Exercise prompt: Return the data below exactly, minus the pictures.

───── Given records

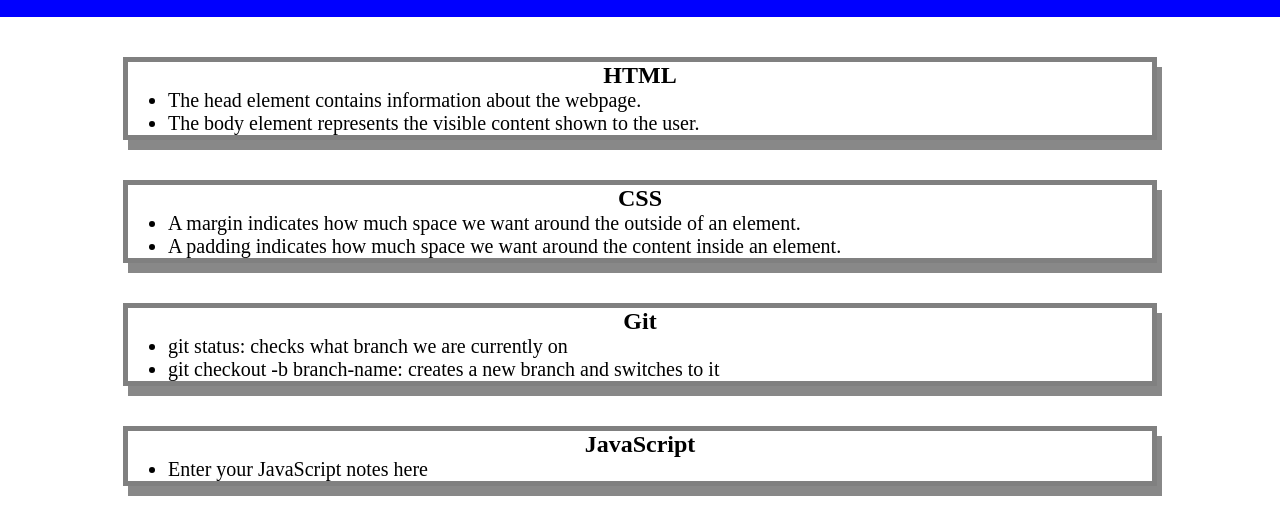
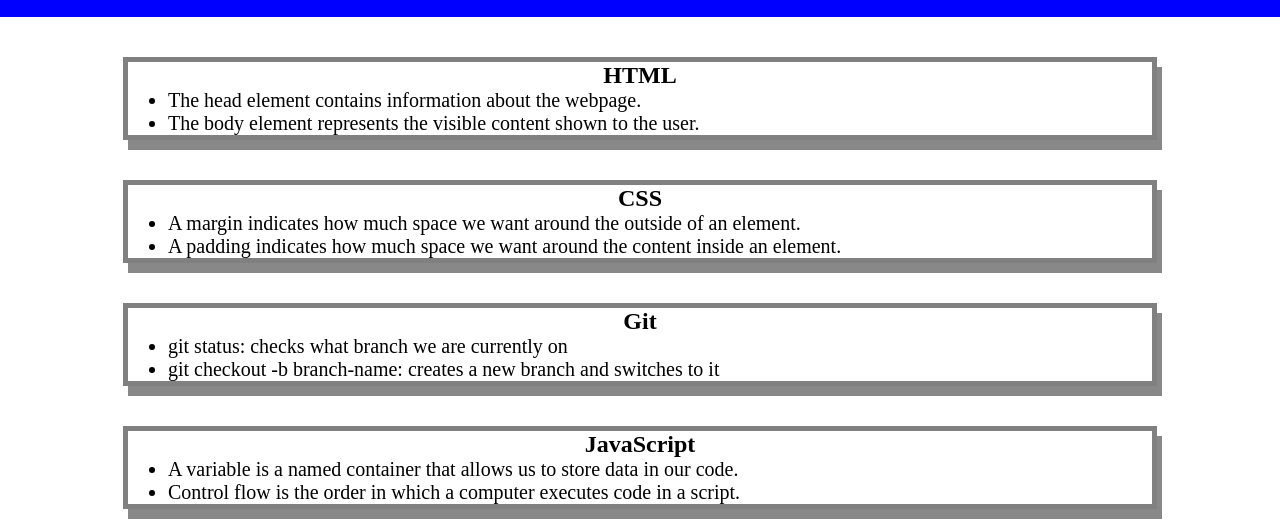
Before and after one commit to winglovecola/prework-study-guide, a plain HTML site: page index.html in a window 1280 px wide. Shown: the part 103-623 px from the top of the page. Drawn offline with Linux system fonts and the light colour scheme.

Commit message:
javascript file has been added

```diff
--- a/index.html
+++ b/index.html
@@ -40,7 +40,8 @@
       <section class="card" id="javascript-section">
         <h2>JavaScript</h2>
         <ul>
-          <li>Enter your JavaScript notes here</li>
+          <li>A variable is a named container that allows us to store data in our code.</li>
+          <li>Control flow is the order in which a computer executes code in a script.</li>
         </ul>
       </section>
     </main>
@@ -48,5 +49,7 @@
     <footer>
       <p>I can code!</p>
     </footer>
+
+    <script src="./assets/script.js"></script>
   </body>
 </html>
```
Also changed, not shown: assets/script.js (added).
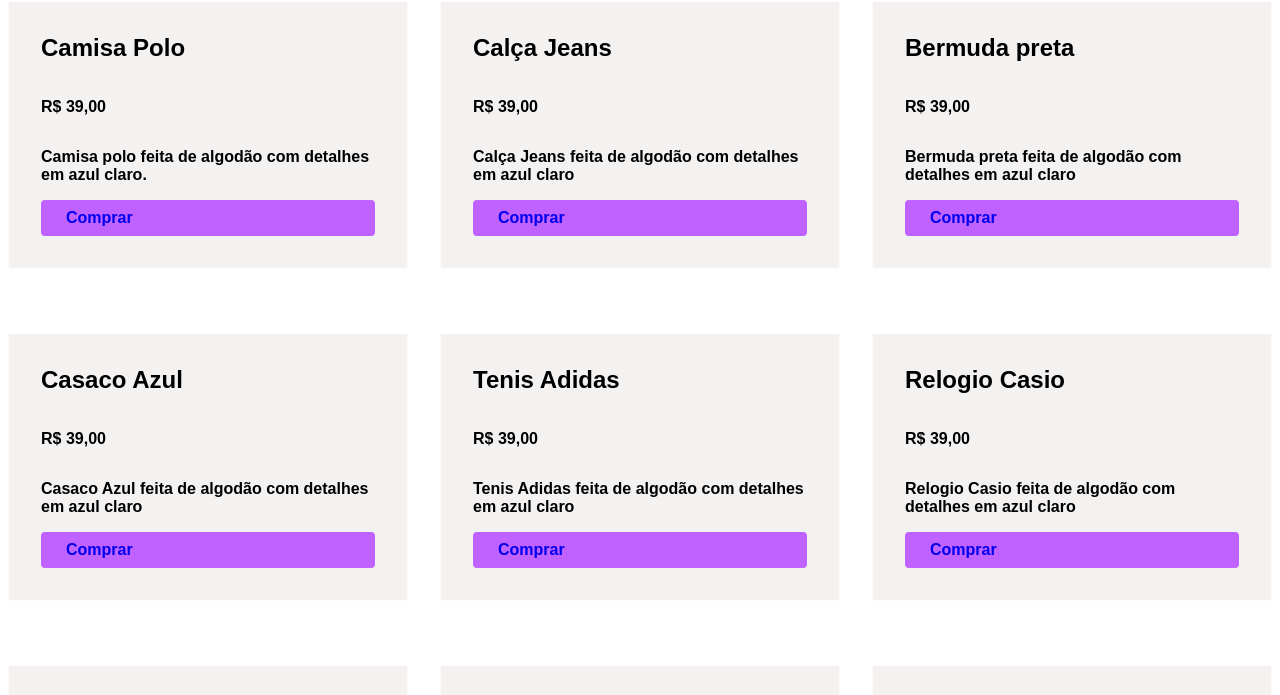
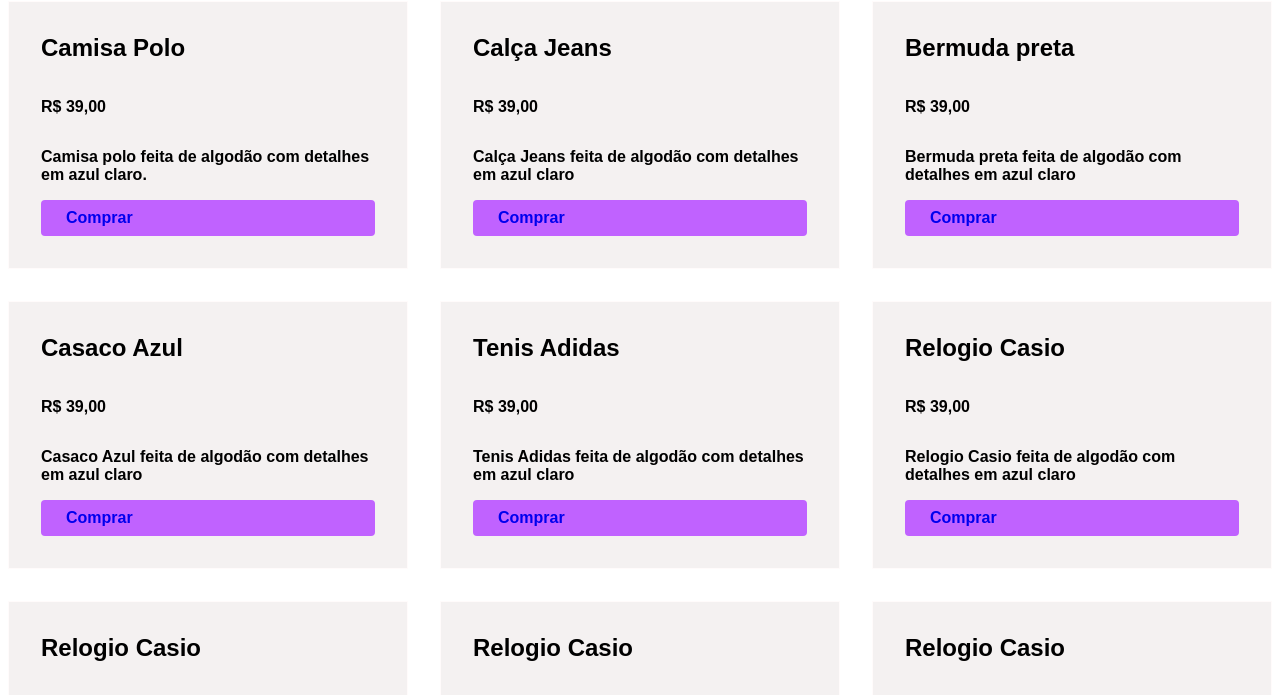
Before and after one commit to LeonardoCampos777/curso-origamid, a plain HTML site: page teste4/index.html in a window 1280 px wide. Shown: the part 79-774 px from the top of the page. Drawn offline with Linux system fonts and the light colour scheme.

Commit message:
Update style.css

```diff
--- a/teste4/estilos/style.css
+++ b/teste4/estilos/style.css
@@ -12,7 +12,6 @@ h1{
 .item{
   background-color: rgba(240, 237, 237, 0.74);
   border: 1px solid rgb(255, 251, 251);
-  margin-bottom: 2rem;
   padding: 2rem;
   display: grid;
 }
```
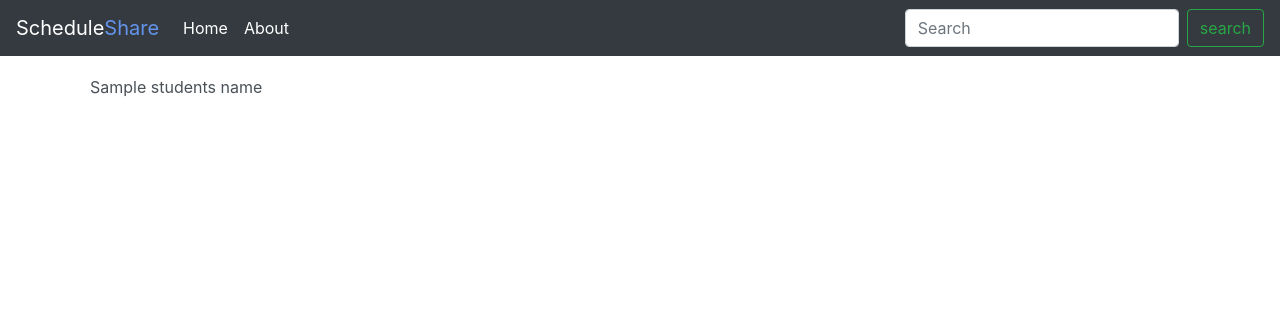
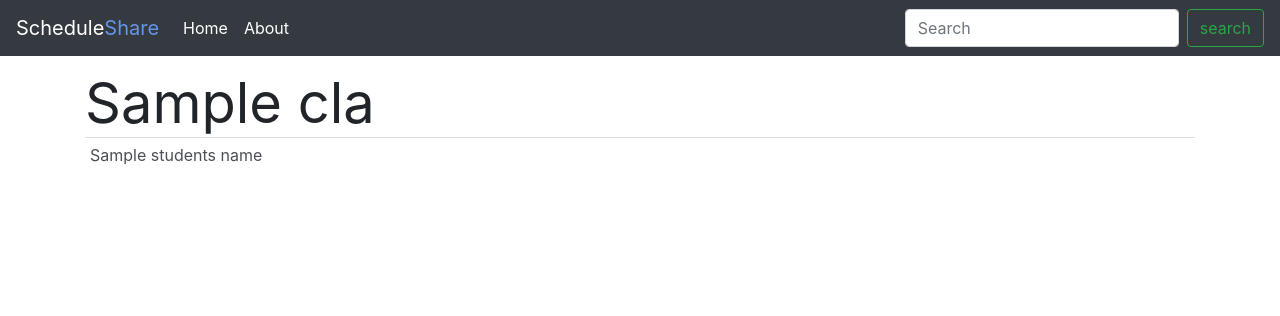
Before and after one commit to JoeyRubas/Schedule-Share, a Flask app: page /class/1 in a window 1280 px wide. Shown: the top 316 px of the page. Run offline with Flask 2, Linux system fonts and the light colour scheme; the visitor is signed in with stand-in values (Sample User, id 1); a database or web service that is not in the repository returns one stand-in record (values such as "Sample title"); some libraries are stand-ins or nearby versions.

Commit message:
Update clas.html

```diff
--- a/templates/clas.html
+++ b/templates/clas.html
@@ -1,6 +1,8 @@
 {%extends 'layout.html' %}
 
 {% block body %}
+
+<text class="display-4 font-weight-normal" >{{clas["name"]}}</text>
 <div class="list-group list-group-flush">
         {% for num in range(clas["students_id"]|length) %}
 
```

──────────

Exercise output:
Before and after one commit to winglovecola/prework-study-guide, a plain HTML site: page index.html in a window 1280 px wide. Shown: the part 103-623 px from the top of the page. Drawn offline with Linux system fonts and the light colour scheme.

Commit message:
javascript file has been added

```diff
--- a/index.html
+++ b/index.html
@@ -40,7 +40,8 @@
       <section class="card" id="javascript-section">
         <h2>JavaScript</h2>
         <ul>
-          <li>Enter your JavaScript notes here</li>
+          <li>A variable is a named container that allows us to store data in our code.</li>
+          <li>Control flow is the order in which a computer executes code in a script.</li>
         </ul>
       </section>
     </main>
@@ -48,5 +49,7 @@
     <footer>
       <p>I can code!</p>
     </footer>
+
+    <script src="./assets/script.js"></script>
   </body>
 </html>
```
Also changed, not shown: assets/script.js (added).
Before and after one commit to LeonardoCampos777/curso-origamid, a plain HTML site: page teste4/index.html in a window 1280 px wide. Shown: the part 79-774 px from the top of the page. Drawn offline with Linux system fonts and the light colour scheme.

Commit message:
Update style.css

```diff
--- a/teste4/estilos/style.css
+++ b/teste4/estilos/style.css
@@ -12,7 +12,6 @@ h1{
 .item{
   background-color: rgba(240, 237, 237, 0.74);
   border: 1px solid rgb(255, 251, 251);
-  margin-bottom: 2rem;
   padding: 2rem;
   display: grid;
 }
```
Before and after one commit to JoeyRubas/Schedule-Share, a Flask app: page /class/1 in a window 1280 px wide. Shown: the top 316 px of the page. Run offline with Flask 2, Linux system fonts and the light colour scheme; the visitor is signed in with stand-in values (Sample User, id 1); a database or web service that is not in the repository returns one stand-in record (values such as "Sample title"); some libraries are stand-ins or nearby versions.

Commit message:
Update clas.html

```diff
--- a/templates/clas.html
+++ b/templates/clas.html
@@ -1,6 +1,8 @@
 {%extends 'layout.html' %}
 
 {% block body %}
+
+<text class="display-4 font-weight-normal" >{{clas["name"]}}</text>
 <div class="list-group list-group-flush">
         {% for num in range(clas["students_id"]|length) %}
 
```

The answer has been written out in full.